I say 'finally', but this is actually the first time I applied for it. There have been positions previously, but I didn't bother, because I didn't think I had enough experience (or enough pairs of trainers).
But a few months ago, I was asked to voluntarily move from backshift to dayshift - voluntarily take a pay cut, basically - and I agreed to.
I remember this raising a few a eyebrows at the time, not least among the Nigels of this world. Or more concisely, among Nigel. Why would I voluntarily take a pay cut?
And I said that I was playing the long game, and that I hoped doing it would stand me in good stead when promotion opportunities came up.
Four months down the line, and I can conclusively say it has. The plan worked. Some positions came up lately, I applied, and was successful in getting one.
I mean . . . I wasn't just down to me voluntarily agreeing to change shift. I've also worked my f*ckin' arse for three years now, been a model employee, and so on. And those efforts have been rewarded.

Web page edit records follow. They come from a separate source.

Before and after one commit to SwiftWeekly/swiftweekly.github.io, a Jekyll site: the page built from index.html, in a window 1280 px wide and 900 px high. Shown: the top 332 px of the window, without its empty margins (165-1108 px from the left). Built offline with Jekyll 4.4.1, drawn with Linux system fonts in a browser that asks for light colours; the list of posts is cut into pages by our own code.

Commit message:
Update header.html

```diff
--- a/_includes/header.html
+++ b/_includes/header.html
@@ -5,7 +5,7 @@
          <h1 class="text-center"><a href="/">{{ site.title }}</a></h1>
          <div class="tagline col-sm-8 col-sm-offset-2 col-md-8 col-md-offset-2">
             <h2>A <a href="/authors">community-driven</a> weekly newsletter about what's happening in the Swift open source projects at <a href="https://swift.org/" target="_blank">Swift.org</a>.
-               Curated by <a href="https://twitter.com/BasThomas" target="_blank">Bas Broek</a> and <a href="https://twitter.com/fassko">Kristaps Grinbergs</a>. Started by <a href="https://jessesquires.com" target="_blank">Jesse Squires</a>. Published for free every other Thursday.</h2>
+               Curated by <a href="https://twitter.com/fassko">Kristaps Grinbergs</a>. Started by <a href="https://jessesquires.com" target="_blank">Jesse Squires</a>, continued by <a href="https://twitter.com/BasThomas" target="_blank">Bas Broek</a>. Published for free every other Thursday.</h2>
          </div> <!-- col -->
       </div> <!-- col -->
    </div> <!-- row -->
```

I know that sounds very right wing, and I feel uncomfortable saying it. I still believe there is no correlation at all between corporate concepts of what hard work and worth is, and the reality and complexity of peoples' lives.
But within that corporate framework, i've been exemplary, and this promotion is worth an extra £400 a month after tax. Which isn't peanuts.
And the trainers . . . going to work in a new pair of trainers every once in a while probably does help set the right impression. Again, within a superficial corporate framework.
But it worked. It worked. And here I am now.